9100 Walterdale Hill , Edmonton
The John Walter Museum and Historical Area sits on a landscaped park west of the south entrance to the Walterdale Bridge, on the south bank of the North Saskatchewan River. The site is connected to the paths and trails of the Capital City Recreation Park, while the large, modern Kinsmen Fieldhouse stands across a parking lot immediately to the south. The site includes three early dwellings, two rustic cabins built of hewn logs and one substantial Victorian era residence.
The John Walter Museum and Historic Area has heritage value for its associations with one of the most important early Edmonton businessmen and community builders. These three dwellings were successively built and occupied by John Walter (1859-1920), the first person to settle on the south bank of the North Saskatchewan River within Edmonton. The three houses as a unit reflect the Walter family's growing prosperity and the different facets of their family life. The first house is a hewn log structure built in 1875, the second, built in 1884, is larger and accommodated his growing family, and the third, built in 1901, exhibits Queen Anne Revival characteristics. Walter built the first cable ferry west of Winnipeg to connect the north and south sides of the river, and started Edmonton’s first industry here as a boat and cutter builder. He then established Edmonton’s largest sawmill, and became known as Edmonton’s 'First Millionaire' before losing his fortune to the great flood of 1915, which destroyed his mills and facilities. His wife, Annie Newby, continued to live in the third house until her death in 1942 and made a distinctive mark on its appearance.

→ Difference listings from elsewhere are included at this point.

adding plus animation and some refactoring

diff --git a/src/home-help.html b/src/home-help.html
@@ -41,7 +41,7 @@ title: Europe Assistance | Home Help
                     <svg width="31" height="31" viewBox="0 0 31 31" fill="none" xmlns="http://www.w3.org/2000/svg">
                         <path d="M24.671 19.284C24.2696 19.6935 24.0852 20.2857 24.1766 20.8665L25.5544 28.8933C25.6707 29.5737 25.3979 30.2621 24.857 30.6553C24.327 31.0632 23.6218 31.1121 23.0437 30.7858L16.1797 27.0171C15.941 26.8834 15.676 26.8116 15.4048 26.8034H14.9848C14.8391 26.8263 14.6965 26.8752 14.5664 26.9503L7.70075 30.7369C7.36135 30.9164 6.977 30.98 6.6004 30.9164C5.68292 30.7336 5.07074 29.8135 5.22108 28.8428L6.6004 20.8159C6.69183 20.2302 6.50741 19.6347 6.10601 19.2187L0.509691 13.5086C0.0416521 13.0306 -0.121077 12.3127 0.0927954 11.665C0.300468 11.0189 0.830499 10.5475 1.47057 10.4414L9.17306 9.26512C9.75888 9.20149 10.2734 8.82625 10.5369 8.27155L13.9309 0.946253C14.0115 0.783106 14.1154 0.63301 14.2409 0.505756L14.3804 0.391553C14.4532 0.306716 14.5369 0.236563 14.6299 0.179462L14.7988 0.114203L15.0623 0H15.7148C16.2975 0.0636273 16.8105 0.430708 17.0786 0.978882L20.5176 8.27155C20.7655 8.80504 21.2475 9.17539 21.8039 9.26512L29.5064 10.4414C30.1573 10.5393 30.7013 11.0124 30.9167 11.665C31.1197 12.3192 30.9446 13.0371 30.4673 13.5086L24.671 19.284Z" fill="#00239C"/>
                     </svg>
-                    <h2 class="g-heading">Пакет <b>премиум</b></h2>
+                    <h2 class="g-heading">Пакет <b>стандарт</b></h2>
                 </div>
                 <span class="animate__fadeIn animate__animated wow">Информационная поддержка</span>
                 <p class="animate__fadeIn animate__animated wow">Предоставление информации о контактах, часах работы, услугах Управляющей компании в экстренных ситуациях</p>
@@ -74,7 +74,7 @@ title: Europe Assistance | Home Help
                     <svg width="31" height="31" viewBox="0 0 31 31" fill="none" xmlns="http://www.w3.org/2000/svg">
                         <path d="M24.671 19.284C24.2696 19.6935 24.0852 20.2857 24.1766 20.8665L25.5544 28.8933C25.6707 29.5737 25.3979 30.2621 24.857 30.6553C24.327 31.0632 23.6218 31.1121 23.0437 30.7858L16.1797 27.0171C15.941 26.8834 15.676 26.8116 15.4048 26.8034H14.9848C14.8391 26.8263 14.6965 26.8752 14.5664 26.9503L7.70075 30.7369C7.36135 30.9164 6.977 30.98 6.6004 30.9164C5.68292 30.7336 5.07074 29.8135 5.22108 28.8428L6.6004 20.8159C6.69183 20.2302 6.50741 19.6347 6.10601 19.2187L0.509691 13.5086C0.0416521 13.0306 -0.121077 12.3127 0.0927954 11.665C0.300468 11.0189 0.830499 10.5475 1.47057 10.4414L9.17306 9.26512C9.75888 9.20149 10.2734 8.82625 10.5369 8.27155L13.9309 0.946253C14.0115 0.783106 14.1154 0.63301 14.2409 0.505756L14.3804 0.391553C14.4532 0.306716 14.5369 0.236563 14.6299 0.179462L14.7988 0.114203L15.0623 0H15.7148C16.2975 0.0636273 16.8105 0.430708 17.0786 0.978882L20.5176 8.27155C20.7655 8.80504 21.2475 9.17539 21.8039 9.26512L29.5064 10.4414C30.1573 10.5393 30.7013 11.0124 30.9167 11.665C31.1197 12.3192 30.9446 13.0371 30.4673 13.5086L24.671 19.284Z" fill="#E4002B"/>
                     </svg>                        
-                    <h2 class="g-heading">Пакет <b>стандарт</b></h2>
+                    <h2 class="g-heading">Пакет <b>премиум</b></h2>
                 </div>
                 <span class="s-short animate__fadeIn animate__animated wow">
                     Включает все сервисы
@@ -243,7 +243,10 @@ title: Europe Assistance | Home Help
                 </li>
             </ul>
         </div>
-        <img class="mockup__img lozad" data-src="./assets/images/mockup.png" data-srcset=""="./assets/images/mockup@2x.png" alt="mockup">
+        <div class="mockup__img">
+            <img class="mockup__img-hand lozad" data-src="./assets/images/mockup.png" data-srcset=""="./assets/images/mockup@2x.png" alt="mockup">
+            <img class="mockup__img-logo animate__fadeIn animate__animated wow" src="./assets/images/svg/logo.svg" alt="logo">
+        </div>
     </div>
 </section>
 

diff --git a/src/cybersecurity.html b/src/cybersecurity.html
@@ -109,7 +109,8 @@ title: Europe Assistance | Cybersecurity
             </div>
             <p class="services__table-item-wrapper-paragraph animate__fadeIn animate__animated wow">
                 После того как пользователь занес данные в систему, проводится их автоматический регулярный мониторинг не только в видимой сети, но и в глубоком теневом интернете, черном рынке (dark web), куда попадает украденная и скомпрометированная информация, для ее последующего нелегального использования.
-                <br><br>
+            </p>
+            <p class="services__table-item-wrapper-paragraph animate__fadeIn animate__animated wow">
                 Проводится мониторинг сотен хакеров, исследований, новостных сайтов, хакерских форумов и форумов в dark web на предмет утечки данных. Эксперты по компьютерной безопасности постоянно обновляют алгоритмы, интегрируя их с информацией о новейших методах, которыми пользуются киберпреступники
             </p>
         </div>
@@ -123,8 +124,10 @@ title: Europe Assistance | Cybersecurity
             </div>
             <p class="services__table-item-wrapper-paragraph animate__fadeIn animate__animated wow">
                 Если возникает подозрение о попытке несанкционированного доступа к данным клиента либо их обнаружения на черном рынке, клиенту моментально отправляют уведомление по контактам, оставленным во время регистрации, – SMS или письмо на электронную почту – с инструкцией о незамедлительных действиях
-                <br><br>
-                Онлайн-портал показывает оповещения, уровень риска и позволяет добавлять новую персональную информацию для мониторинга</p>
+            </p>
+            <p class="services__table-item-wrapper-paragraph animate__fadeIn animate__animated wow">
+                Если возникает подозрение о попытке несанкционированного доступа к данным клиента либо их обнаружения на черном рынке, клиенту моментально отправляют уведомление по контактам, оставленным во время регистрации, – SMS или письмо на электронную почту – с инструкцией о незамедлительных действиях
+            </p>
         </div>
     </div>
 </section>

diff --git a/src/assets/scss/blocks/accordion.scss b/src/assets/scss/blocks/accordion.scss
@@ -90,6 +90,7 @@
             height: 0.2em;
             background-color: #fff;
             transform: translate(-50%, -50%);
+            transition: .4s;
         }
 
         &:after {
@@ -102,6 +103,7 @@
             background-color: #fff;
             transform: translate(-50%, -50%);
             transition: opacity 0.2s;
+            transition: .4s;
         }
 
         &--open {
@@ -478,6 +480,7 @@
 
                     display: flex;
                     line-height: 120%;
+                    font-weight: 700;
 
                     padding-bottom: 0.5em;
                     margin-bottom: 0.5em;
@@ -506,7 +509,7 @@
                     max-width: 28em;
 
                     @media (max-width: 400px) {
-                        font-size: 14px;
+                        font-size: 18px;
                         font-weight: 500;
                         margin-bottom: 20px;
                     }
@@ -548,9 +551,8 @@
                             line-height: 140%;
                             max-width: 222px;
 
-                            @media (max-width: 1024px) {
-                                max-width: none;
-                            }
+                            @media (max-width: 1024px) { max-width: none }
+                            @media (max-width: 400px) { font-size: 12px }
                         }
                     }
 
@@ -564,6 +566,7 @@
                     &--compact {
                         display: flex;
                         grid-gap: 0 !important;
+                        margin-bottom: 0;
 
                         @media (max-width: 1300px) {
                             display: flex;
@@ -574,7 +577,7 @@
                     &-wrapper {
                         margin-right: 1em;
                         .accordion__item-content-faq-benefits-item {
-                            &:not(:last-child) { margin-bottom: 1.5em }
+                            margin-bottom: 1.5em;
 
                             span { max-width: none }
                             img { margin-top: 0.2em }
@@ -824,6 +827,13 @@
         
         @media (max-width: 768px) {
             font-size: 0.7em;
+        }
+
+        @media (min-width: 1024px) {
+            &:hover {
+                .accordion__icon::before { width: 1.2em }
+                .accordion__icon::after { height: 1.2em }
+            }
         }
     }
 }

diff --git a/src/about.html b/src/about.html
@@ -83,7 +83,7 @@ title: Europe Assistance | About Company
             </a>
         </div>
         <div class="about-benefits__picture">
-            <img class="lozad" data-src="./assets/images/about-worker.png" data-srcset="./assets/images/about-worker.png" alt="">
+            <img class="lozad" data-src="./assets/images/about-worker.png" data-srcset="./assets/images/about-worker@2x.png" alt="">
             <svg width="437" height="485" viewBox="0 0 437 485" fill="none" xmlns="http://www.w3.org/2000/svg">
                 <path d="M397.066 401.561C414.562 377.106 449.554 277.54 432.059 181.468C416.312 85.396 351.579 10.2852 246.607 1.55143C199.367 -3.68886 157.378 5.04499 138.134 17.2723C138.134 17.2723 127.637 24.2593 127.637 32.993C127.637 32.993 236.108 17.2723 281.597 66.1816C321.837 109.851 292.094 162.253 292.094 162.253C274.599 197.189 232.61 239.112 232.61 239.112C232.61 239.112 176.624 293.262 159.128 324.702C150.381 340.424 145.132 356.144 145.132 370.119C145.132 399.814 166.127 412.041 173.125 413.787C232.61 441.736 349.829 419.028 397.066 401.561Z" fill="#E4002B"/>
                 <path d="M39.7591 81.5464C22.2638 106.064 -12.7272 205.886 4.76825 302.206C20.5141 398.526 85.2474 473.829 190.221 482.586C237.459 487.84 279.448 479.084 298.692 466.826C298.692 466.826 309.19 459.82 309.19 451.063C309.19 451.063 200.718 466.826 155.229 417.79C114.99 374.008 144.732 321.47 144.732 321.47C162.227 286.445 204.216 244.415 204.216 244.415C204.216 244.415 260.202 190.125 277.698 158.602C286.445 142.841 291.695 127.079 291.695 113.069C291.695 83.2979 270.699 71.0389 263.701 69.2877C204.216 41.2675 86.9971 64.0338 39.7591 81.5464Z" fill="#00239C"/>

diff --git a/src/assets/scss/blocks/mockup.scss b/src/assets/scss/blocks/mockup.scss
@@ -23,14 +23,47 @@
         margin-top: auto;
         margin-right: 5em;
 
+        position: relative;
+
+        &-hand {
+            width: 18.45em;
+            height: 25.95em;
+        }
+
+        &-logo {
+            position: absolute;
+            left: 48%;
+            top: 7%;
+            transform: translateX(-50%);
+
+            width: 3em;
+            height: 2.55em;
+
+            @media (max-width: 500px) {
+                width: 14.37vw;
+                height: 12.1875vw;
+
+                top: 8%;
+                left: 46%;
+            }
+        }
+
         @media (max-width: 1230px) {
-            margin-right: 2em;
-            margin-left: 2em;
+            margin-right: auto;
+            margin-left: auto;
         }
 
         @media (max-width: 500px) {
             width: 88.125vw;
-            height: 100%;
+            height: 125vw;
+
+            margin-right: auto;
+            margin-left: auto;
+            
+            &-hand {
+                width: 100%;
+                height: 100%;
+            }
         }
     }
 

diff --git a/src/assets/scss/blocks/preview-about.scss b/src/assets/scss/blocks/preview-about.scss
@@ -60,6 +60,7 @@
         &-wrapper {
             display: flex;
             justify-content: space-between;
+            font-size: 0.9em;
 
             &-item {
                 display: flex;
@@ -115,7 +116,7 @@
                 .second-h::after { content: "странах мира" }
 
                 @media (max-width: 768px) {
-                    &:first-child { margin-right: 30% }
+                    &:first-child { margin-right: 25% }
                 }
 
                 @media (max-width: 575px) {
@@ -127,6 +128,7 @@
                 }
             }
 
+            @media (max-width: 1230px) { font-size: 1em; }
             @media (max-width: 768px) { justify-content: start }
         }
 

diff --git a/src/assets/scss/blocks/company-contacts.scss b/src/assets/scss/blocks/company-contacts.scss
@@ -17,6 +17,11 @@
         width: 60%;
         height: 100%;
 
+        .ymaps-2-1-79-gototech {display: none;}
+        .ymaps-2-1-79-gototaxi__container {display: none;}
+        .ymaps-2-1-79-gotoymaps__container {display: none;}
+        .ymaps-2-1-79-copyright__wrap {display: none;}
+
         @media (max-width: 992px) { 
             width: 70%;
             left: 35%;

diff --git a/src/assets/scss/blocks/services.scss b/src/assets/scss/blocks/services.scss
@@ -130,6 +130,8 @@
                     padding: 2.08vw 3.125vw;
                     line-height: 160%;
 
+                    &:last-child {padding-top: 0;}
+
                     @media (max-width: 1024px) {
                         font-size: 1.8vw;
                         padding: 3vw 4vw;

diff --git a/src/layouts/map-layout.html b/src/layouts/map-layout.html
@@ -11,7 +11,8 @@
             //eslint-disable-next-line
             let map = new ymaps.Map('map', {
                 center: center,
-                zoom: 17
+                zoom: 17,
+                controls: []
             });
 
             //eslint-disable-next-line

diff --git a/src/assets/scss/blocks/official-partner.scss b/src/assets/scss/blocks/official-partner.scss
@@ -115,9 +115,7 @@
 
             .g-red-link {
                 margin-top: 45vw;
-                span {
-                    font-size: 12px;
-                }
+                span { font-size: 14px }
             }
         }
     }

Furthermore, the John Walter Museum and Historic Area provides rich evidence of the evolution of building techniques during the earliest years of Edmonton's history, from the most rustic of shelters to more refined and genteel accommodation. The log structures were built with readily available materials, worked on site with little refinement, a reflection of the rough frontier conditions and isolation of the settlement. The 1901 house demonstrates the rapid evolution of the local construction industry and the new availability of manufactured building materials. Milled lumber and lathe-turned decorative components demonstrate a sophisticated and progressive attitude, and illustrate the rapid maturation of the settlement. These buildings provide valuable physical information about the history of local construction.
Key elements that define the heritage character of the John Walter Museum and Historic Area include:
More about John Walter on the Mount Pleasant Cemetery page
Municipal Historic Resource (January 1, 2005)
Provincial Historic Resource (March 8, 1996)